═══ Supplied entries ═══

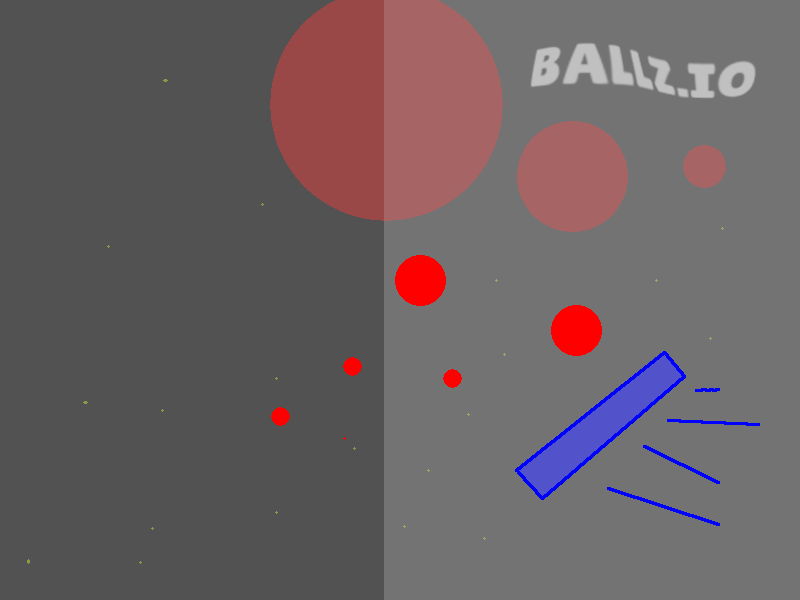
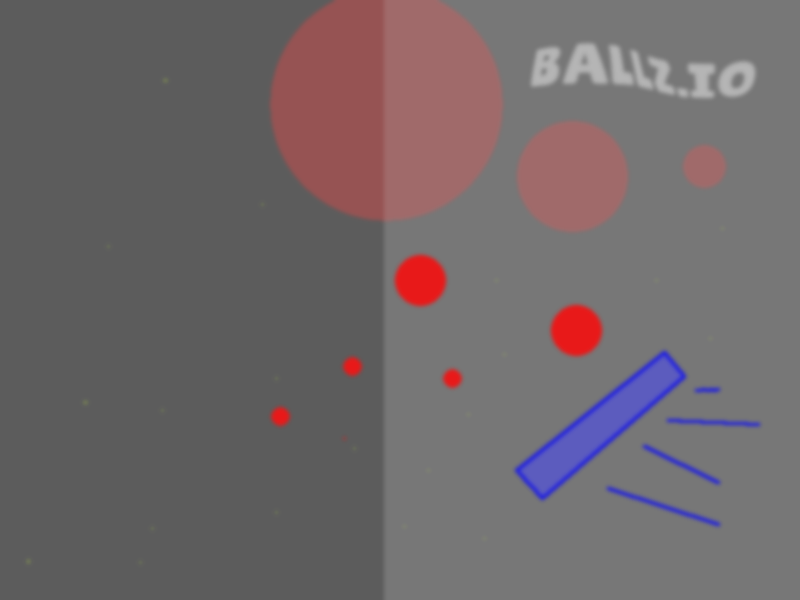
cbej

diff --git a/main.py b/main.py
@@ -19,6 +19,14 @@ def preprop_img():
         img.save(f"tmp/bavkgrounds/{i}.png")
     img = Image.open("bavkgrounds/3.png")
     img.save("tmp/bavkgrounds/3.png")
+    img=Image.open("main.png")
+    img = img.filter(ImageFilter.GaussianBlur(2))
+    img = img.point(lambda p: p * 0.9)
+    img.save("mainbg.png")
+    img=Image.open("main.png")
+    img = img.filter(ImageFilter.GaussianBlur(5))
+    img = img.point(lambda p: p * 0.5)
+    img.save("shop.png")
 
 preprop_img()
 previous_time = time.time()
@@ -119,7 +127,31 @@ class bullet:
     def update(self):
         self.x += self.speed * math.sin(math.radians(self.direction))
         self.y -= self.speed * math.cos(math.radians(self.direction))
+font3 = pygame.font.SysFont('arial', 30)
+skins_available = ["blue", "green", "yellow", "purple"]
+skins_color = [BLUE, GREEN, YELLOW, (128, 0, 128)]
+skin = 0
+skin_selector = RadialMenu((0, SCREEN_HEIGHT // 2), 200, skins_available + ["back to main menu"], font3)
+def draw_skin_shop():
+    global skin
+    screen.fill(WHITE)
+    title_font = pygame.font.SysFont('arial', 40)
+    option_font = pygame.font.SysFont('arial', 30)
 
+    title_text = title_font.render("Skin Shop", True, BLACK)
+    screen.blit(title_text, (SCREEN_WIDTH // 2 - title_text.get_width() // 2, 50))
+
+    img=pygame.image.load("shop.png")
+    screen.blit(img, (0,0))
+
+    skin_text = option_font.render(f"Current Skin: {skins_available[skin]}", True, BLACK)
+    screen.blit(skin_text, (SCREEN_WIDTH // 2 - skin_text.get_width() // 2, 100))
+    skin_selector.render(screen)
+
+    #render basket with  skin
+    draw_rotated_rect(screen, skins_color[skin], (SCREEN_WIDTH//4*3, SCREEN_HEIGHT//2), (BASKET_WIDTH, BASKET_HEIGHT), 0)
+
+    pygame.display.flip()
 def draw_main_menu():
     screen.fill(WHITE)
     title_font = pygame.font.SysFont('arial', 40)
@@ -274,7 +306,7 @@ def draw_screen(balls):
     if BROKEN:
         draw_rotated_rect(screen, RED, basket.center, (BASKET_WIDTH, BASKET_HEIGHT), basket_dir)
     else:
-        draw_rotated_rect(screen, BLUE, basket.center, (BASKET_WIDTH, BASKET_HEIGHT), basket_dir)
+        draw_rotated_rect(screen, skins_color[skin], basket.center, (BASKET_WIDTH, BASKET_HEIGHT), basket_dir)
     if currstage != 3:
         for ball in balls:
             pygame.draw.circle(screen, RED, (ball["x"], ball["y"]), BALL_RADIUS)
@@ -510,6 +542,7 @@ def main():
     global currstage
     global tip1_act
     global tip2_act
+    global skin
     global tip3_act
     global tip4_act
     global tip5_act
@@ -546,6 +579,7 @@ def main():
     help_running = False
     running = False
     stats_running = False
+    shop_running = False
     card = False
     boss = False
     global volume
@@ -576,20 +610,41 @@ def main():
                             pygame.mixer.music.load("game.mp3")
                             pygame.mixer.music.play(-1)
                         elif main_radbar.get_index() == 1:
-                            options_running = True
+                            shop_running = True
                             menu_running = False
                         elif main_radbar.get_index() == 2:
+                            options_running = True
+                            menu_running = False
+                        elif main_radbar.get_index() == 3:
                             help_running = True
                             menu_running = False
-                        elif main_radbar.get_index() == 4:
+                        elif main_radbar.get_index() == 5:
                             menu_running = False
                             pygame.quit()
                             sys.exit()
-                        elif main_radbar.get_index() == 3:
+                        elif main_radbar.get_index() == 4:
                             stats_running = True
                             menu_running = False
                     else:
                         main_radbar.update(event.key)
+            clock.tick(FPS*4)
+        if shop_running:
+            draw_skin_shop()
+            for event in pygame.event.get():
+                if event.type == pygame.QUIT:
+                    shop_running = False
+                    pygame.quit()
+                    sys.exit()
+                elif event.type == pygame.KEYDOWN:
+                    if event.key == pygame.K_RETURN:
+                        if skin_selector.get_index() == 4:
+                            shop_running = False
+                            menu_running = True
+                        else:
+                            skin = skin_selector.get_index()
+                            print(skin)
+                    else:
+                        skin_selector.update(event.key)
             clock.tick(FPS*4)
         if stats_running:
             draw_stats_menu()
@@ -699,7 +754,7 @@ def main():
                         speed += decel * -((speed > 0) * 2 - 1)
                     if currstage == 2:
                         speed += decel * -((speed > 0) * 2 - 1) * 2
-                dec_factor = score//10
+                dec_factor = min(score//10,1)
                 if currstage == 2:
                     accel = accel/dec_factor
                 move_basket(keys)
@@ -907,7 +962,7 @@ power_type = None
 score = 0
 stun_count = 0
 
-main_radbar = RadialMenu((0, SCREEN_HEIGHT//2), 200, ["Start Game", "Options", "Help", "Statistics", "Quit"], pygame.font.SysFont('arial', 40))
+main_radbar = RadialMenu((0, SCREEN_HEIGHT//2), 200, ["Start Game", "Shop", "Options", "Help", "Statistics", "Quit"], pygame.font.SysFont('arial', 40))
 tip1= "Tip: Use the arrow keys to select an option, and press Enter to confirm."
 tip2 = "Use the arrow keys to move the basket sideways"
 tip3 = "Catch the balls to score points"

═══

◆ Task goal
Wherever the string "Statistics" appears in the entries above, return the line it appears on.

◆ Final answer
-main_radbar = RadialMenu((0, SCREEN_HEIGHT//2), 200, ["Start Game", "Options", "Help", "Statistics", "Quit"], pygame.font.SysFont('arial', 40))
+main_radbar = RadialMenu((0, SCREEN_HEIGHT//2), 200, ["Start Game", "Shop", "Options", "Help", "Statistics", "Quit"], pygame.font.SysFont('arial', 40))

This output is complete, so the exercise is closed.